I walk there sometimes as a healing treatment for myself.
To care about myself in my process of healing, to treat my
illness, with love and patience, is the very best way to do it, I think!
On this snowy little path I met her; BRIGID /my own picture
Anyway today I meet someone out there!
A loving female being. Totally transparent!
The wind turned around and I felt spring in the air.
I could also feel a sudden hope, a loving joy, flowing there!
Like meeting a bride, that gives you faith, hope and love
and reassuring you that the days to come in this year 2016
will be filled with really good and positive days!
So who is Brigid?!
She is a part of nature.
A lady of earth, air, wind?!
she comes with spring
the new mission each year
she is upstarter
So I met her today
and I found that she is celebrated at imbolc at febuary 1!
A Brigids cross!
Picture borrowed from Google!
There is a lot to read about Brigid and I borrowed some to read below;
This text below comes from wikipedia.org!
Imbolc was traditionally a time of weather divination
, and the old tradition of watching to see if serpents or badgers came from their winter dens may be a forerunner of the North American Groundhog Day
. A Scottish Gaelic proverb about the day is:
Thig an nathair as an tollLà donn Brìde,Ged robh trì troighean dhen t-sneachdAir leac an làir.
The serpent will come from the hole
On the brown Day of Bríde,
Though there should be three feet of snow
On the flat surface of the ground.
Imbolc was believed to be when the Cailleach
—the divine hag
of Gaelic tradition—gathers her firewood for the rest of the winter. Legend has it that if she wishes to make the winter last a good while longer, she will make sure the weather on Imbolc is bright and sunny, so she can gather plenty of firewood. Therefore, people would be relieved if Imbolc is a day of foul weather, as it means the Cailleach is asleep and winter is almost over.

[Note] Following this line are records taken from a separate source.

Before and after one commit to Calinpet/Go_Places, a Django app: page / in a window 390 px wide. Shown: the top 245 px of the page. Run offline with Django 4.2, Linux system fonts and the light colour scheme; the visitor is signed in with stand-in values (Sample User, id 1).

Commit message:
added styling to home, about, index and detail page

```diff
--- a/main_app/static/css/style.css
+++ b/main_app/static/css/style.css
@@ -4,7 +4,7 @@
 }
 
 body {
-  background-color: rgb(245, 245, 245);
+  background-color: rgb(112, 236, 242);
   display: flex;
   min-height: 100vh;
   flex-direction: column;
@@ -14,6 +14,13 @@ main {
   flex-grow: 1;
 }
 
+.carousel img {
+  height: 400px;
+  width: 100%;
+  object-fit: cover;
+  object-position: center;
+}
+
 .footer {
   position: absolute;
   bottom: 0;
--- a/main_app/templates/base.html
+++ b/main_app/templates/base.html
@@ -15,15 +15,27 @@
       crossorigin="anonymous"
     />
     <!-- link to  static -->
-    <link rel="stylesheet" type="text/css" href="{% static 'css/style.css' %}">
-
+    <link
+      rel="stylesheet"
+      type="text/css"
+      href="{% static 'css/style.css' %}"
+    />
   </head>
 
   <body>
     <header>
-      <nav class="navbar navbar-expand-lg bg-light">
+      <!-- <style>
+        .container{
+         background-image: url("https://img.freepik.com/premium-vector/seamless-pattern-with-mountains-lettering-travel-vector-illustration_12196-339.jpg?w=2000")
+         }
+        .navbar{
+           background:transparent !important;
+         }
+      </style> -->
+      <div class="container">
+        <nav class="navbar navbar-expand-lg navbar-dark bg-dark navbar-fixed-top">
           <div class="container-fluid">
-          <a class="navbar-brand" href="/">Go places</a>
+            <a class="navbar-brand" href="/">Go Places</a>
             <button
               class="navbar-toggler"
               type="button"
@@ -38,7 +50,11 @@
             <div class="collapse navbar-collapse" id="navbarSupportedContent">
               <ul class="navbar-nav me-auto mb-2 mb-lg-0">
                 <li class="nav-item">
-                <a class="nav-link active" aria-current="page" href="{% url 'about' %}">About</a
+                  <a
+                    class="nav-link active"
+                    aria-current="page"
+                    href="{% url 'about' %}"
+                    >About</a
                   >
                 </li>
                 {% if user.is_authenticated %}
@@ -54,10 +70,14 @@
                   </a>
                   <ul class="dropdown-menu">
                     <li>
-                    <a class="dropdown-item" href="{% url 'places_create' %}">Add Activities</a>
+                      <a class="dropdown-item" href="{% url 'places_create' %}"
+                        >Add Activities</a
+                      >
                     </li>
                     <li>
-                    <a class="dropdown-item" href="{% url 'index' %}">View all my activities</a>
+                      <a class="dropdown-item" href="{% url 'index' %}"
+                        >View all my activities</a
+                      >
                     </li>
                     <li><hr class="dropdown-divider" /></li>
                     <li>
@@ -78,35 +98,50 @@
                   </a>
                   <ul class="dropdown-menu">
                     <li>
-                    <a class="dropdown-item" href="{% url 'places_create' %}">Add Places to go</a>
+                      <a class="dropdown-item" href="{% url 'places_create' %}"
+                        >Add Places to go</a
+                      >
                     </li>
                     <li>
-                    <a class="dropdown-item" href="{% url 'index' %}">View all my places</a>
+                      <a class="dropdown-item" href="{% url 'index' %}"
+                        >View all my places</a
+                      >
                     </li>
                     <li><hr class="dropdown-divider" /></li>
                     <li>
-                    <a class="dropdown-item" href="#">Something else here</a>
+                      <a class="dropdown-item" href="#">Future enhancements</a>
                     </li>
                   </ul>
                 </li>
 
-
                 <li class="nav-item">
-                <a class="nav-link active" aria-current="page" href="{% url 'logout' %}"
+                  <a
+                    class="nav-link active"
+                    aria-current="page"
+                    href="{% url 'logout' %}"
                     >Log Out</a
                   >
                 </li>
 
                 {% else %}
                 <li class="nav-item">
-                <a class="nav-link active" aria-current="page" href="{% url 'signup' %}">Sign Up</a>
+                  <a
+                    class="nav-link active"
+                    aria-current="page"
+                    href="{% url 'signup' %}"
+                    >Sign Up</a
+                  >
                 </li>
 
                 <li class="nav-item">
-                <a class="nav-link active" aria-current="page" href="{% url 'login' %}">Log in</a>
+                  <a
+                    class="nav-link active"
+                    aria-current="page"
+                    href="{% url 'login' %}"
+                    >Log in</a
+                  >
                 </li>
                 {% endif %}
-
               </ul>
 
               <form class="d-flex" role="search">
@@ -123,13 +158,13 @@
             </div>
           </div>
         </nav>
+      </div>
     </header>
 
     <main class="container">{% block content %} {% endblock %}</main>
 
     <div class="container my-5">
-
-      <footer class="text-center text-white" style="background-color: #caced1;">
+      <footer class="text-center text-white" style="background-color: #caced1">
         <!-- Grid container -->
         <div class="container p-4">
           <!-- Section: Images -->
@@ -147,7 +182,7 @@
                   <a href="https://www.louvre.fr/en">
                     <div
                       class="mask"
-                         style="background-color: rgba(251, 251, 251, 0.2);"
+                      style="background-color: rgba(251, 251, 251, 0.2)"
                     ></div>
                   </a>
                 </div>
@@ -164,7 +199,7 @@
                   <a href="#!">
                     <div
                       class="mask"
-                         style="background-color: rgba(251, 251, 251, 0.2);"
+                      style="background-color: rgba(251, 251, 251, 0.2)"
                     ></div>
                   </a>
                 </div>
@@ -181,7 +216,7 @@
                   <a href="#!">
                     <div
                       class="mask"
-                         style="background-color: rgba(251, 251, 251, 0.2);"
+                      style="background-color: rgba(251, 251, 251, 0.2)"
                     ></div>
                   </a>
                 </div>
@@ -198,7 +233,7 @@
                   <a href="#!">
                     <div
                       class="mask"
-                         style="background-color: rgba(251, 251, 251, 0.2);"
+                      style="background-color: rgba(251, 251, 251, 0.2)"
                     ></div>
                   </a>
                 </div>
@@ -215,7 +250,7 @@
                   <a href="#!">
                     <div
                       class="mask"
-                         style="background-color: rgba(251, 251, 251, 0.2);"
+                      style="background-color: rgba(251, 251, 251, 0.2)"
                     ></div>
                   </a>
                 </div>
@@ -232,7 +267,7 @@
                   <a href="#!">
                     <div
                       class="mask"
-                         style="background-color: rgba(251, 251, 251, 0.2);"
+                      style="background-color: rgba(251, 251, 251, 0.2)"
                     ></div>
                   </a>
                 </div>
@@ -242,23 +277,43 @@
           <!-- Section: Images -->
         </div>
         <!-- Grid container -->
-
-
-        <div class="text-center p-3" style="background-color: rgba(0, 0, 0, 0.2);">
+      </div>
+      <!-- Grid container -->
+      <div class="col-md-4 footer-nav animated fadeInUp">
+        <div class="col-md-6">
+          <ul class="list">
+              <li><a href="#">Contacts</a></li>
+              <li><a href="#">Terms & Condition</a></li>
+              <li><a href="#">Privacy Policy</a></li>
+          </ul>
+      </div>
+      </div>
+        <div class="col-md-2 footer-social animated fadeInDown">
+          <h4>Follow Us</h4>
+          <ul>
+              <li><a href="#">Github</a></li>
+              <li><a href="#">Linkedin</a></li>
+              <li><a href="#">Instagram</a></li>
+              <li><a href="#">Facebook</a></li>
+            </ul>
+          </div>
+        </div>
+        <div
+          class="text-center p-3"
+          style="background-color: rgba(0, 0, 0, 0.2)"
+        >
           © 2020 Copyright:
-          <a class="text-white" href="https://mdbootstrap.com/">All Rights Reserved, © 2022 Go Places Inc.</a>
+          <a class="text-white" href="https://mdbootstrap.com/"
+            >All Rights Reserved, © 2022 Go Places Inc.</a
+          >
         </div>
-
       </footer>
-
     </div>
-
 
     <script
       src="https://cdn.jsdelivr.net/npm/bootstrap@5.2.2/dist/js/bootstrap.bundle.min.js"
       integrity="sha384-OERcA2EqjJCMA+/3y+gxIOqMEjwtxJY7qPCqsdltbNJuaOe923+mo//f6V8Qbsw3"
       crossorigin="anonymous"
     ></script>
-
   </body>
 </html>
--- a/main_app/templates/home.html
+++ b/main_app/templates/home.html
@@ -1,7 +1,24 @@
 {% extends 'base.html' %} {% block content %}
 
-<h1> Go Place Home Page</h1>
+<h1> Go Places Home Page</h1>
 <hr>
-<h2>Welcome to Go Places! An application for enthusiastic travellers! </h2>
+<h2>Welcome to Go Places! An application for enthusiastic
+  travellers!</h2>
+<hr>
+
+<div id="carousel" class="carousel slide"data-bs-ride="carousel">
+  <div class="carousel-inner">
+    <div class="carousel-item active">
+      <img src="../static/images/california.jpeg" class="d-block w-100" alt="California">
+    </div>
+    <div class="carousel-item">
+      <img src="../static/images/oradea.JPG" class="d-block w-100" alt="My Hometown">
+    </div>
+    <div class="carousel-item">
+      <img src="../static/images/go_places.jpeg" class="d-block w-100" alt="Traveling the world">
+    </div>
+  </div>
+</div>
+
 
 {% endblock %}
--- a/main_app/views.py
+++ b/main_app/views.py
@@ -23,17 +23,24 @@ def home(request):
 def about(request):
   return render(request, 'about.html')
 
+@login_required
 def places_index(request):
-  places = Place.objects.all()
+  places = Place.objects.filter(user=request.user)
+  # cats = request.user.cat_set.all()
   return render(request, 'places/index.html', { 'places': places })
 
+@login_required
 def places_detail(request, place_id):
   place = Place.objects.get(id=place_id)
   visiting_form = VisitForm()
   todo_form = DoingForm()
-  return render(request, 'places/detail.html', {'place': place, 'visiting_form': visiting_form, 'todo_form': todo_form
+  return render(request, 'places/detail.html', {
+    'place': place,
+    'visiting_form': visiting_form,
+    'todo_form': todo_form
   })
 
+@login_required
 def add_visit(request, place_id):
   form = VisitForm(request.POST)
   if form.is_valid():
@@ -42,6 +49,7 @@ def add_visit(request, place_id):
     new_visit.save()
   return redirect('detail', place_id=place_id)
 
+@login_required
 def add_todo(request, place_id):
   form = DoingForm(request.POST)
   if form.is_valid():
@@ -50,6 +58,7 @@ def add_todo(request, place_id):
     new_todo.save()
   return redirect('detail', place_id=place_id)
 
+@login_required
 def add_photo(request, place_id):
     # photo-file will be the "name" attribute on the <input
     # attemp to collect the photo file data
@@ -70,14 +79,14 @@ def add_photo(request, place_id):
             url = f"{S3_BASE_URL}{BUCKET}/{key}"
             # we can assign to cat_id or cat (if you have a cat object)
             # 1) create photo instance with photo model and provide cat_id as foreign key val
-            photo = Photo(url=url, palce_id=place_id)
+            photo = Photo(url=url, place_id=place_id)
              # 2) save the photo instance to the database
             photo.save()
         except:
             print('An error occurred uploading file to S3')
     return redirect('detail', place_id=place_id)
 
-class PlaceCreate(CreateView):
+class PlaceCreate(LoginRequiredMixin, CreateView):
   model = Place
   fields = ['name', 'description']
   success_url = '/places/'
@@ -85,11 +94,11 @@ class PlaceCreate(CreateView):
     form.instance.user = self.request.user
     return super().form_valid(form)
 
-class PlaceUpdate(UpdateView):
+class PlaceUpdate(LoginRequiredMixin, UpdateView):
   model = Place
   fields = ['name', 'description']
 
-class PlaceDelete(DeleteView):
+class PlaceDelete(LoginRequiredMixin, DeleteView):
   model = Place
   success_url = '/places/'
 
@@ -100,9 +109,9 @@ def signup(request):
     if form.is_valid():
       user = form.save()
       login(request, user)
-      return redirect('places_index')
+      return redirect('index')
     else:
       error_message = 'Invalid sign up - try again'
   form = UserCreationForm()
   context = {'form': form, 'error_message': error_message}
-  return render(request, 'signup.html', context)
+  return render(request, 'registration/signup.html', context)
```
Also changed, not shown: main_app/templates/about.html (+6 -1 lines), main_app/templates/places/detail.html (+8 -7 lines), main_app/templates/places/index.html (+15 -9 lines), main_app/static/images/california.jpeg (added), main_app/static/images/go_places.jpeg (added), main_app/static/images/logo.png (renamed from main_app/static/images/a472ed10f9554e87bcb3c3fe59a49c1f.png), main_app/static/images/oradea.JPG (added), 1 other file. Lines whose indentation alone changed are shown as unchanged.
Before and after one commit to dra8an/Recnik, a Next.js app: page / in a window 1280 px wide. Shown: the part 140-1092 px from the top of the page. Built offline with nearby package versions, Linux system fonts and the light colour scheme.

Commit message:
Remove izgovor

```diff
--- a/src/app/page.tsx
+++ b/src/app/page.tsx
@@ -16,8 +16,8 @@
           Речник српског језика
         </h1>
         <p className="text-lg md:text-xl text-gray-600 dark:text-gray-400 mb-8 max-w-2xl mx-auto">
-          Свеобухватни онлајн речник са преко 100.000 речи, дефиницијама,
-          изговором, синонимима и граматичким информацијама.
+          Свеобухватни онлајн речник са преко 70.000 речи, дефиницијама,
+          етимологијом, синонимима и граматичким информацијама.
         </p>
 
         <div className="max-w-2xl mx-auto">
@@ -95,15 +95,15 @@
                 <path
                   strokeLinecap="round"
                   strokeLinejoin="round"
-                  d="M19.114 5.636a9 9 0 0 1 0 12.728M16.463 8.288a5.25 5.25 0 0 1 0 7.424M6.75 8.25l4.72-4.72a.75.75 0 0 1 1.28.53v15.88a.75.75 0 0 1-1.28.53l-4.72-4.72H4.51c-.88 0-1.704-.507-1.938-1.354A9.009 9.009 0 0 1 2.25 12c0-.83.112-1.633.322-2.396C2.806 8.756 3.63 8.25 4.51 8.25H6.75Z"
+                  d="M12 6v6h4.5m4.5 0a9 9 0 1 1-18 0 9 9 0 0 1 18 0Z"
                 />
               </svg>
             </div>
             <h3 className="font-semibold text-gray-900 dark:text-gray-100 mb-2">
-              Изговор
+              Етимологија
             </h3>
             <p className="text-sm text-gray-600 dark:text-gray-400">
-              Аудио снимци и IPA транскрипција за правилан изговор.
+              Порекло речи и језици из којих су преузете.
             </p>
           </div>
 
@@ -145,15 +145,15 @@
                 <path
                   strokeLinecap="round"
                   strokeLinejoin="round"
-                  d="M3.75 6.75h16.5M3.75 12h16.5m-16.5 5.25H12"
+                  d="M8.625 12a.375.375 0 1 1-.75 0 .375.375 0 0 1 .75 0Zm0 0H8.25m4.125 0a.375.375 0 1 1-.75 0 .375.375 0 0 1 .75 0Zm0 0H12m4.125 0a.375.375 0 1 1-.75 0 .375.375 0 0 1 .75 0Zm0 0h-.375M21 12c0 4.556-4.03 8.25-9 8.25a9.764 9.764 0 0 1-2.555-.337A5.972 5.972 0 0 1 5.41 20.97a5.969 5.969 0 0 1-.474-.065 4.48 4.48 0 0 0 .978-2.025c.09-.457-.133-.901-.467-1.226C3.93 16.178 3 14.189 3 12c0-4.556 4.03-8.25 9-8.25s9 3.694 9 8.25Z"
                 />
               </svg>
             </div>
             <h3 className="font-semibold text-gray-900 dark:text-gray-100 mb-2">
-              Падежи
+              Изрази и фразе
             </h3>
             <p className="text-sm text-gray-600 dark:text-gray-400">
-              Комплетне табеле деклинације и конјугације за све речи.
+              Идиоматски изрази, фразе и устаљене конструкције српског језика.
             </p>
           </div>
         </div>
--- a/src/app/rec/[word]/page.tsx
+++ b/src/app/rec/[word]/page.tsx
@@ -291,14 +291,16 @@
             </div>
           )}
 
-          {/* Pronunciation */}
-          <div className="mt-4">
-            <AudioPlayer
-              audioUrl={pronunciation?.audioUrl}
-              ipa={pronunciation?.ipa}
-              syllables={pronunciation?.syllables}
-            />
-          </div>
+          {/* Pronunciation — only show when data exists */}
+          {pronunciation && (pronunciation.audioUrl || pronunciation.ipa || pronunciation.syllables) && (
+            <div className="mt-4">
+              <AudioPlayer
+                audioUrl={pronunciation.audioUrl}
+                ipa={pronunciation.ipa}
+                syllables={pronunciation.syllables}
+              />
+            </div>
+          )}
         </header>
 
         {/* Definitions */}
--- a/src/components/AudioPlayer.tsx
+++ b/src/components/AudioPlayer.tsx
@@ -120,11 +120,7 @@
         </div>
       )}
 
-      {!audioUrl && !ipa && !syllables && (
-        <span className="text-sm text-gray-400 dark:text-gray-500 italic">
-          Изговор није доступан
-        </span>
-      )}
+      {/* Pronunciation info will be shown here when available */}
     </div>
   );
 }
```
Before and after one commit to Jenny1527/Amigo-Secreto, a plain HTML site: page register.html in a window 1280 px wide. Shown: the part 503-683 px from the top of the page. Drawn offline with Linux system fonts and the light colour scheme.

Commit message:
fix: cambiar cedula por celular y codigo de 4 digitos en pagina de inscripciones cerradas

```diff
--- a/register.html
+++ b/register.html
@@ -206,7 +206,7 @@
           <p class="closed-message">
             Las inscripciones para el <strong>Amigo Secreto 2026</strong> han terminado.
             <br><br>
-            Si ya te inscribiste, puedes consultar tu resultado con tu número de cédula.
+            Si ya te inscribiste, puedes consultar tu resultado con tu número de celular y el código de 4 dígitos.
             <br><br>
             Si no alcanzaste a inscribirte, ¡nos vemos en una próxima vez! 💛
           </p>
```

At Imbolc on the Isle of Man, where she is known as Caillagh ny Groamagh
, the Cailleach is said to take the form of a gigantic bird carrying sticks in her beak.